LONDON • At Boulogne, N'Golo Kante got to training on a child's push-along scooter. After signing for Leicester City, he awaited a taxi back to the Marriott hotel, where the club had put him up.
Mistaking him for a youth player, one of the training ground security men said: "Staying at the Marriott? Aw. It's nice of your mum and dad to put you up in a big hotel."
Kante arrived at JS Suresnes, his first club, aged nine and already anomalous - a local school cross-country champion who was less than 1.2m tall.
Size would seem the obvious reason why Kante was still at Suresnes, in the French eighth tier, 10 years on at the age of 19, but there was a bigger reason.
The football club knew they had a serious talent and wanted him to progress.
Pierre Ville, Suresnes' old dirigeant (chief), accompanied Kante to try-outs everywhere but hit a problem.
"I'm not going to criticise the (professional) academies," said Ville. "You've got 14- and 15-year-old kids arriving from all over and the academy had to make a decision. They saw N'Golo... well, we knew that, for all his great qualities, he's not a spectacular player.
"He plays for the team. I took him to numerous trials. If he goes to a trial somewhere he's never going to be the most eye-catching because whether he's being scouted or not, he'll always play the same way. Always with great tactical awareness, with discipline and intelligence. For the team."
So that was Kante, the kid - haring about, helping other boys succeed at his own expense by playing for the benefit of team-mates, even in try-out matches.
What held him back then is his calling card now. Assessing him last season, the Everton manager Ronald Koeman, a former Dutch international, observed: "What a player. He is clever in every ball position."
Koeman expressed the "football insider" view, the one that led former Manchester United manager Alex Ferguson to brand Kante the best player in the Premier League "by a long way" last season.
That is, there is even more to Kante than the phenomenon of a child-proportioned man, with outsize energy, who led Europe's tackling and interception stats for the past two seasons. Here is the most extraordinary team cog.
"An assistant all over the pitch . . . to put it in a nutshell, Kante is football," is the opinion of the highly technical German analysis site, spielverlagerung.com.
Riyad Mahrez and Jamie Vardy may have won the PFA and Football Writers awards in 2015-16, but Leicester's own squad chose Kante as their player of the year.
Now Chelsea benefit.

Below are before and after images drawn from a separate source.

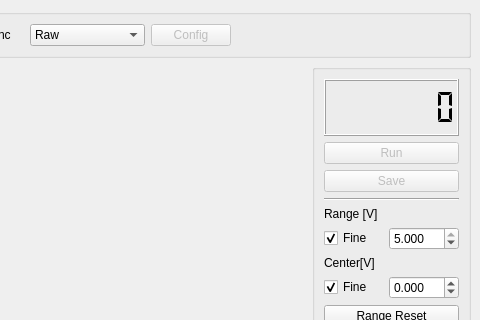
First picture: the form in mainwindow.ui, repository uriu-make/High-reso-ADC-qt, before the edit; both pictures show x 996 to 1476 and y 0 to 320 of the 1476 by 706 pixel window.
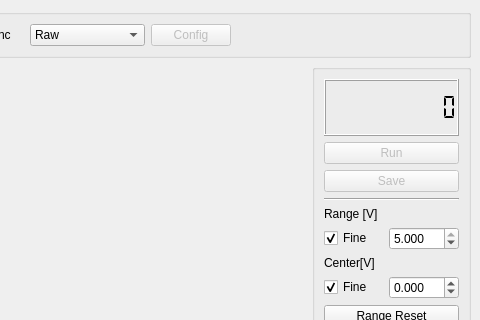
Second picture: the form after the edit. Custom widgets are drawn as their Qt base class.

What changed in the file:
```diff
--- a/mainwindow.ui
+++ b/mainwindow.ui
@@ -91,7 +91,7 @@
           <bool>false</bool>
          </property>
          <property name="digitCount">
-          <number>7</number>
+          <number>10</number>
          </property>
          <property name="segmentStyle">
           <enum>QLCDNumber::Flat</enum>
```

Under Claudio Ranieri at Leicester, Kante's job was to be everywhere - "look... there is Kante and he recovers all the balls in this stadium and the other stadiums, everywhere," Ranieri quipped.
Chelsea manager Antonio Conte initially needed Kante in a deeper, more tethered, role and his early-season performances drew comparisons with Claude Makelele, another small French-African.
That was not Kante at his best, however - in the 3-0 defeat by Arsenal, he was getting caught on his heels and bypassed - and Conte's switch to 3-4-3 appears to have freed the 25-year-old every bit as much as it has Eden Hazard, David Luiz and Victor Moses.
The formation has Chelsea playing higher up the pitch and with fiercer intensity - allowing Kante to bring that astonishing running power back into play, but also to tweak his game once again.
During Euro 2016, the France coach Didier Deschamps described Kante as "box to box" - portraying his player as having some classic English attacking midfield traits.
And suddenly Kante is channelling Frank Lampard in Conte's rejigged system. "He is a complete midfielder, not only a defensive midfielder," Conte said. "He's a player that always arrives in the box. It's fantastic. He has fantastic stamina, good technique, good positioning, good personality.
"He can play box to box, but I prefer to respect the position. I like when N'Golo goes to press. And with this system I ask a lot to press, to go forward. (At) this I think N'Golo is very good."
THE TIMES, LONDON